A real highlight was filling the warehouse that went on to become the now very smart Second Home, with 700 tech startups dressed up as Alice and Wonderland characters, for a huge tech party. I worked with many stakeholders in the ecosystem including Tech City before the expansion of Tech North and now of course a rebrand to Tech Nation.
I left London at the end of 2016 and tried my hand at the ‘digital ‘nomad’ lifestyle, working as a freelance marketing and community manager while travelling from India to Indonesia, China to Cuba and a lot of other wonderful places. I also set up my own company Little Red, supporting and running retreats to encourage wellness and personal development.
Other than that all you need to know is I’m a foodie and I love to sing! Since moving to the South West, I’ve been excited to try all the amazing restaurants and cafes on offer and have joined the Bristol Show Choir which I adore.
What wins have you had since starting? What impact have they made?
I moved to Bristol the day I started the job, so a lot of what I’ve been doing so far is trying to integrate myself into the existing community. What I have found is that everyone in the South West is incredibly generous with their time, the connections they make and the warmth with which I feel I’ve been welcomed.

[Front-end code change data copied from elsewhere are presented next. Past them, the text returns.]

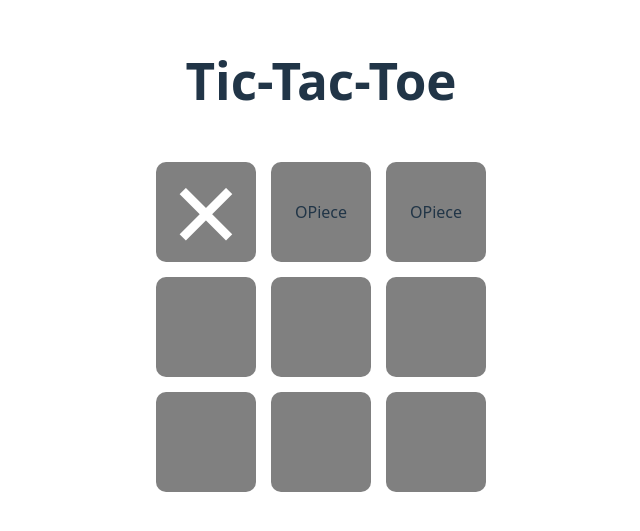
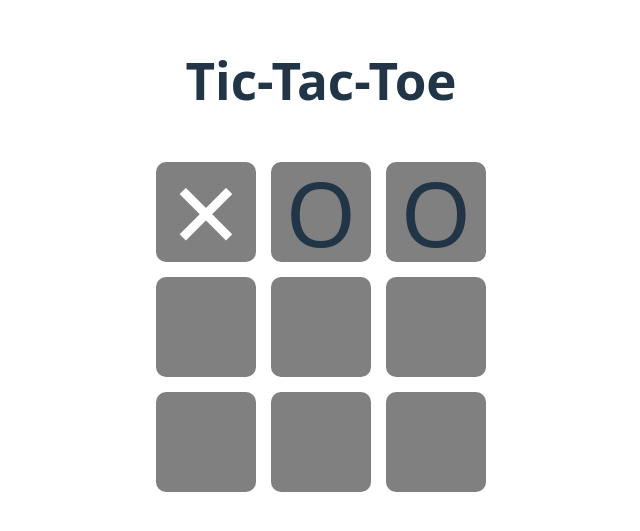
Before and after one commit to devangmalhotra/ai-agent-tic-tac-toe, a React (Vite) app: page /game in a window 1280 px wide. Shown: the part 155-686 px from the top of the page, without its empty margins (319-959 px from the left). Built offline with nearby package versions, Linux system fonts and the light colour scheme.

Commit message:
updated files

```diff
--- a/src/Components/OPiece/OPiece.css
+++ b/src/Components/OPiece/OPiece.css
@@ -4,4 +4,5 @@
     align-items: center;
     height: 100%;
     width: 100%;
+    font-size: 90px;
 }
--- a/src/Components/OPiece/OPiece.jsx
+++ b/src/Components/OPiece/OPiece.jsx
@@ -3,7 +3,7 @@ import './OPiece.css'
 
 function OPiece() {
   return (
-    <div id='opiece-main'>OPiece</div>
+    <div id='opiece-main'>O</div>
   )
 }
 
```
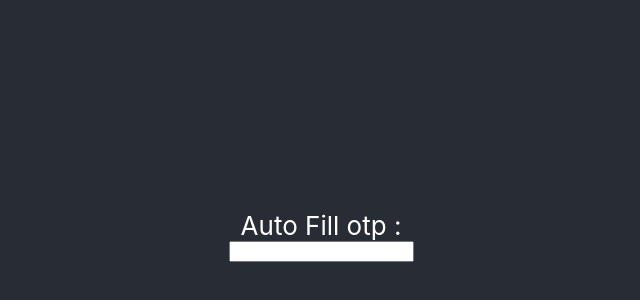
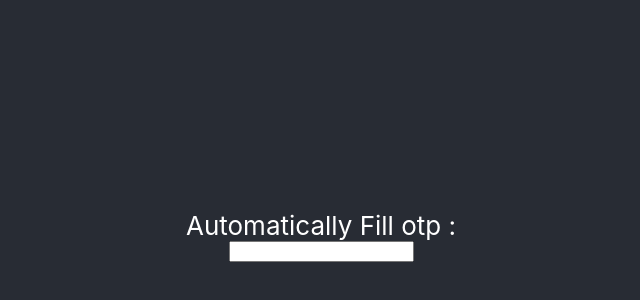
Before and after one commit to RISHABHPORWAL027/autofill_otp, a React (Create React App) app: page / in a window 1280 px wide. Shown: the part 164-464 px from the top of the page, without its empty margins (319-959 px from the left). Built offline with nearby package versions, Linux system fonts and the light colour scheme.

Commit message:
auto fill implementation

```diff
--- a/src/App.js
+++ b/src/App.js
@@ -32,12 +32,12 @@ function App() {
     <div className="App">
       <header className="App-header">
         {/* <form action="/verify-otp" method="POST"> */}
-          <label>Auto Fill otp : </label>
+          <label>Automatically Fill otp : </label>
           <input type="text"
             value={otp}
             onChange={(e)=>setOtp(e.target.value)}
             inputMode="numeric"
-            autoComplete="one-time-code"
+           // autoComplete="one-time-code"
             pattern="\d{6}"
 
             required />
```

I was recently in London for the Rising Stars finals and was incredibly proud when two South West companies – Metasonics (Bristol) and People Matter (Bournemouth) – were announced as winners. A few days later I was at the Impact Awards; not only did Margot James (Minister for Digital and the Creative Industries) mention the strengthening regional clusters, but Paul Miller, CEO of Bethnal Green Ventures, also used Bristol-based company Lettus Grow as his example of exciting technologies.
Day-to-day there are small wins from making valuable introductions, sign-posting entrepreneurs to relevant resources and giving feedback, advice and encouragement, and with time and an increased understanding of the South West tech ecosystem, we’ll see more and more value and impact from this role.
Have you met any exciting companies?
The South West is full of really exciting technology from robotics to quantum computing, cyber to silicon chips. There’s a bunch of cool green technology like Bristol’s most recent unicorn Ovo Energy and, as I previously mentioned, Lettus Grow delivers aeroponic solutions for indoor farming.
I’ve been incredibly impressed by the support companies are giving each other. For example I visited Steve, the CEO of Ultrahaptics which has raised £65m of investment for their mid-air touch technology. Earlier that day I had met Zara from Gap Square, tackling the issues of pay gap and diversity in business. Both companies spoke highly of each other and it transpired that Steve is on Zara’s board. There is a real sense of teogetherness here in the South West which for me is really exciting.
What challenges are founders facing in your region?
Like everywhere funding is a struggle but with the lure of incredibly intelligent tech coming out of the South West, I’m optimistic that that is changing.
Poor transport and infrastructure across what is a fairly rural dominated region makes it more difficult to access events, talent and funding. It seems a small thing but to get to an event such as the recent Pitch@Palace in Exeter, when there are bus replacement rail services from Taunton, “popping down” suddenly becomes four hours of commuting and for anyone with disabilities to deal with on top, travel can become not only time consuming but also very expensive.
Hiring relevant skills is a challenge I hear repeated again and again and it’s a symptom of the rapid growth of tech companies, competing for the best talent, in pools that can’t quite keep up. There are a lot of really great Universities in the South West but the concern is that graduates’ skills are too quickly outdated, and they aren’t “work-ready”, meaning that apprenticeships and high quality work experience placement are hugely important. To end on a positive note, some amazing organisations such Bath’s Mayden Academy and Rocket Makers provide training and support to companies in need of technical skills.